• **Exercise details**: Exactly as written, output each of the lines below, with no images.

• **Provided data**:
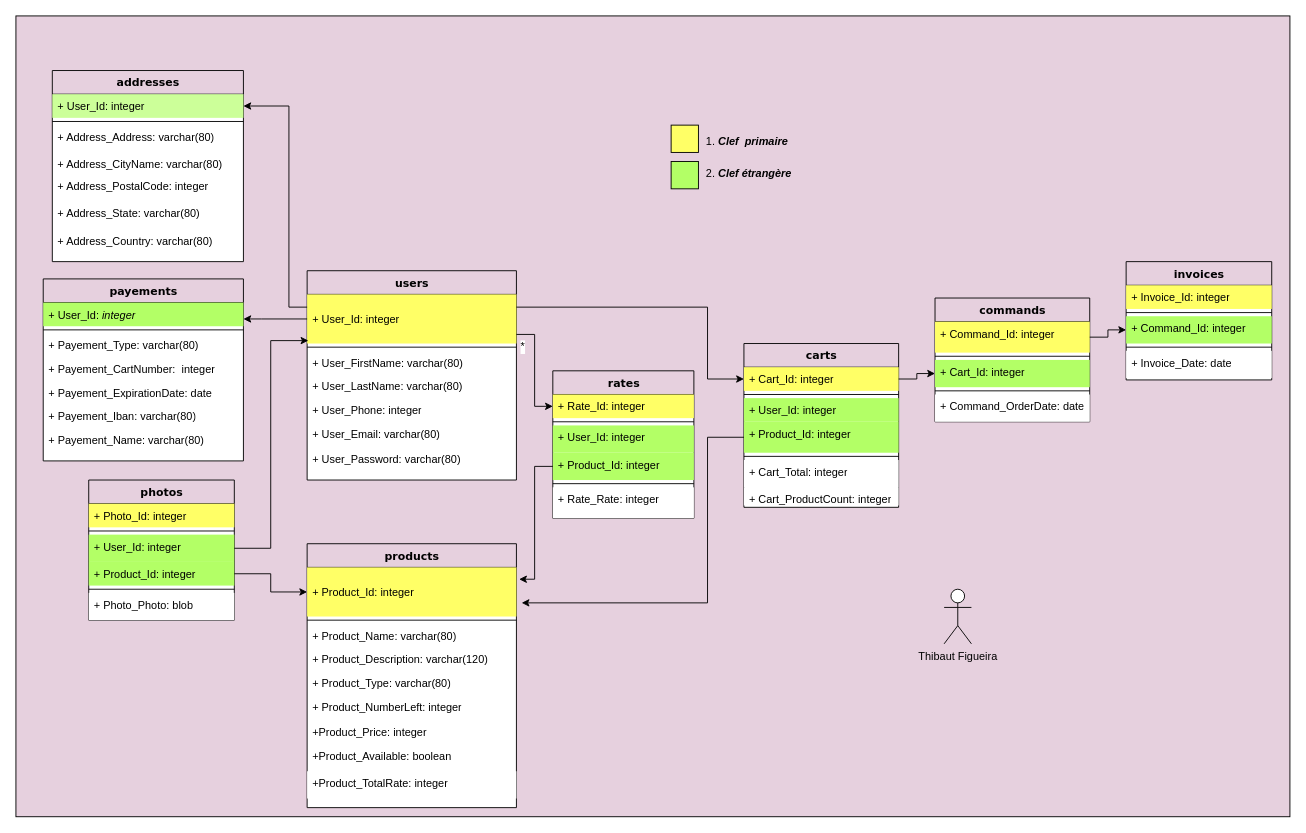
Earlier version of the draw.io diagram DMC.drawio (justachips/e-commerce-sql). Source tidied: cells renumbered, new cells numbered last; positions are measured from the earlier drawing's top-left corner, leaving out a move shared by most shapes. Both pictures are drawn from the tidied source at 91%, with x=0, y=0 at pixel (15, 15).
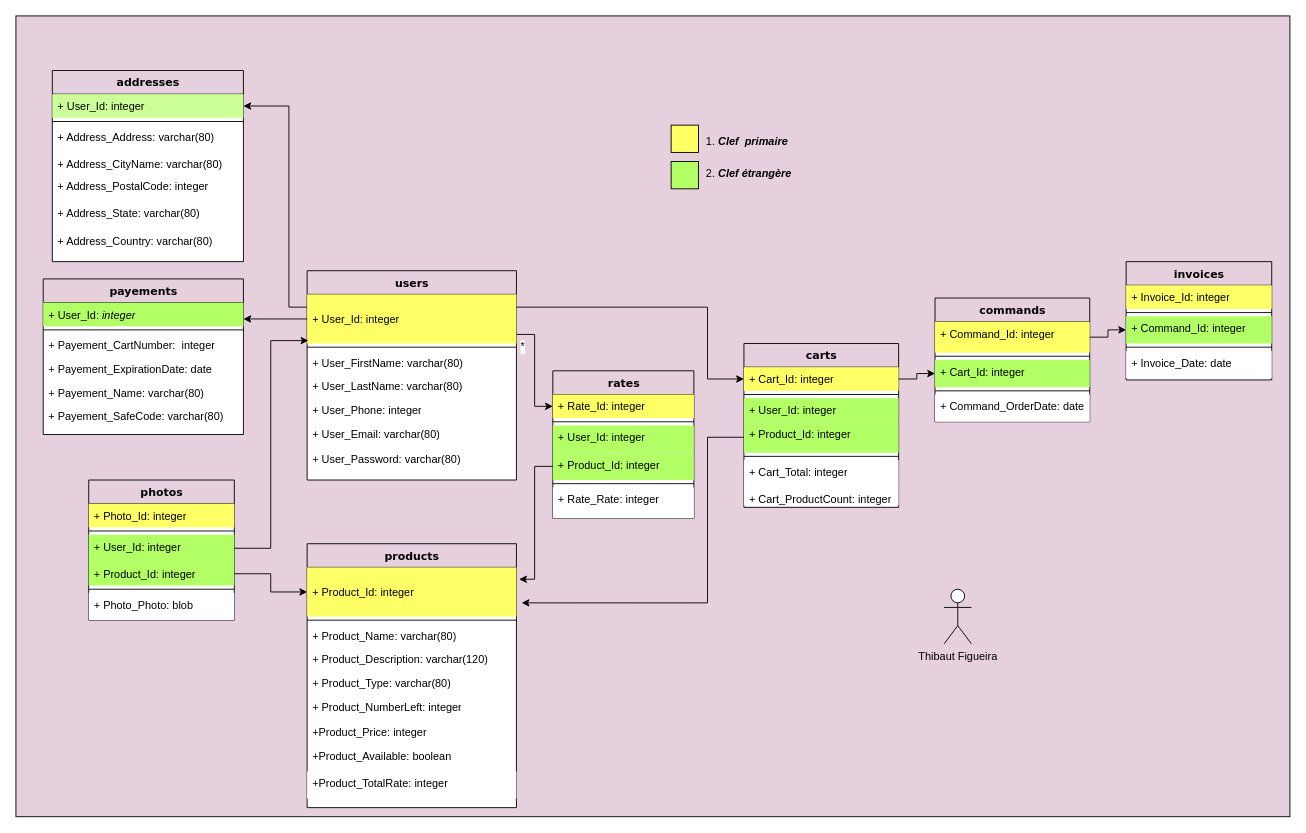
Above is the later version.

Diff of the diagram source:
```diff
@@
     <mxCell id="63" value="payements" style="swimlane;html=1;fontStyle=1;align=center;verticalAlign=top;horizontal=1;startSize=26;swimlaneFillColor=#ffffff;rounded=0;shadow=0;comic=0;labelBackgroundColor=none;strokeWidth=1;fillColor=none;fontFamily=Verdana;fontSize=12;" parent="1" vertex="1">
-      <mxGeometry x="30" y="289" width="220" height="200" as="geometry" />
+      <mxGeometry x="30" y="289" width="220" height="171" as="geometry" />
     </mxCell>
@@
-    <mxCell id="66" value="+ Payement_Type: varchar(80)" style="text;html=1;strokeColor=none;fillColor=none;align=left;verticalAlign=top;spacingLeft=4;spacingRight=4;whiteSpace=wrap;overflow=hidden;" parent="63" vertex="1">
-      <mxGeometry y="60" width="220" height="26" as="geometry" />
-    </mxCell>
     <mxCell id="67" value="+&amp;nbsp;Payement_CartNumber:&amp;nbsp; integer" style="text;html=1;strokeColor=none;fillColor=none;align=left;verticalAlign=top;spacingLeft=4;spacingRight=4;whiteSpace=wrap;overflow=hidden;" parent="63" vertex="1">
-      <mxGeometry y="86" width="220" height="26" as="geometry" />
+      <mxGeometry y="60" width="220" height="26" as="geometry" />
     </mxCell>
     <mxCell id="68" value="+&amp;nbsp;Payement_ExpirationDate: date" style="text;html=1;strokeColor=none;fillColor=none;align=left;verticalAlign=top;spacingLeft=4;spacingRight=4;whiteSpace=wrap;overflow=hidden;" parent="63" vertex="1">
-      <mxGeometry y="112" width="220" height="26" as="geometry" />
+      <mxGeometry y="86" width="220" height="26" as="geometry" />
     </mxCell>
-    <mxCell id="69" value="+&amp;nbsp;Payement_Iban: varchar(80)" style="text;html=1;strokeColor=none;fillColor=none;align=left;verticalAlign=top;spacingLeft=4;spacingRight=4;whiteSpace=wrap;overflow=hidden;" parent="63" vertex="1">
-      <mxGeometry y="138" width="220" height="26" as="geometry" />
-    </mxCell>
     <mxCell id="70" value="+&amp;nbsp;Payement_Name: varchar(80)" style="text;html=1;strokeColor=none;fillColor=none;align=left;verticalAlign=top;spacingLeft=4;spacingRight=4;whiteSpace=wrap;overflow=hidden;" parent="63" vertex="1">
-      <mxGeometry y="164" width="220" height="26" as="geometry" />
+      <mxGeometry y="112" width="220" height="26" as="geometry" />
     </mxCell>
+    <mxCell id="85" value="+&amp;nbsp;Payement_SafeCode: varchar(80)" style="text;html=1;strokeColor=none;fillColor=none;align=left;verticalAlign=top;spacingLeft=4;spacingRight=4;whiteSpace=wrap;overflow=hidden;" parent="63" vertex="1">
+      <mxGeometry y="138" width="220" height="26" as="geometry" />
+    </mxCell>
```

• **Problem solution**:
Earlier version of the draw.io diagram DMC.drawio (justachips/e-commerce-sql). Source tidied: cells renumbered, new cells numbered last; positions are measured from the earlier drawing's top-left corner, leaving out a move shared by most shapes. Both pictures are drawn from the tidied source at 91%, with x=0, y=0 at pixel (15, 15).
Above is the later version.

Diff of the diagram source:
```diff
@@
     <mxCell id="63" value="payements" style="swimlane;html=1;fontStyle=1;align=center;verticalAlign=top;horizontal=1;startSize=26;swimlaneFillColor=#ffffff;rounded=0;shadow=0;comic=0;labelBackgroundColor=none;strokeWidth=1;fillColor=none;fontFamily=Verdana;fontSize=12;" parent="1" vertex="1">
-      <mxGeometry x="30" y="289" width="220" height="200" as="geometry" />
+      <mxGeometry x="30" y="289" width="220" height="171" as="geometry" />
     </mxCell>
@@
-    <mxCell id="66" value="+ Payement_Type: varchar(80)" style="text;html=1;strokeColor=none;fillColor=none;align=left;verticalAlign=top;spacingLeft=4;spacingRight=4;whiteSpace=wrap;overflow=hidden;" parent="63" vertex="1">
-      <mxGeometry y="60" width="220" height="26" as="geometry" />
-    </mxCell>
     <mxCell id="67" value="+&amp;nbsp;Payement_CartNumber:&amp;nbsp; integer" style="text;html=1;strokeColor=none;fillColor=none;align=left;verticalAlign=top;spacingLeft=4;spacingRight=4;whiteSpace=wrap;overflow=hidden;" parent="63" vertex="1">
-      <mxGeometry y="86" width="220" height="26" as="geometry" />
+      <mxGeometry y="60" width="220" height="26" as="geometry" />
     </mxCell>
     <mxCell id="68" value="+&amp;nbsp;Payement_ExpirationDate: date" style="text;html=1;strokeColor=none;fillColor=none;align=left;verticalAlign=top;spacingLeft=4;spacingRight=4;whiteSpace=wrap;overflow=hidden;" parent="63" vertex="1">
-      <mxGeometry y="112" width="220" height="26" as="geometry" />
+      <mxGeometry y="86" width="220" height="26" as="geometry" />
     </mxCell>
-    <mxCell id="69" value="+&amp;nbsp;Payement_Iban: varchar(80)" style="text;html=1;strokeColor=none;fillColor=none;align=left;verticalAlign=top;spacingLeft=4;spacingRight=4;whiteSpace=wrap;overflow=hidden;" parent="63" vertex="1">
-      <mxGeometry y="138" width="220" height="26" as="geometry" />
-    </mxCell>
     <mxCell id="70" value="+&amp;nbsp;Payement_Name: varchar(80)" style="text;html=1;strokeColor=none;fillColor=none;align=left;verticalAlign=top;spacingLeft=4;spacingRight=4;whiteSpace=wrap;overflow=hidden;" parent="63" vertex="1">
-      <mxGeometry y="164" width="220" height="26" as="geometry" />
+      <mxGeometry y="112" width="220" height="26" as="geometry" />
     </mxCell>
+    <mxCell id="85" value="+&amp;nbsp;Payement_SafeCode: varchar(80)" style="text;html=1;strokeColor=none;fillColor=none;align=left;verticalAlign=top;spacingLeft=4;spacingRight=4;whiteSpace=wrap;overflow=hidden;" parent="63" vertex="1">
+      <mxGeometry y="138" width="220" height="26" as="geometry" />
+    </mxCell>
```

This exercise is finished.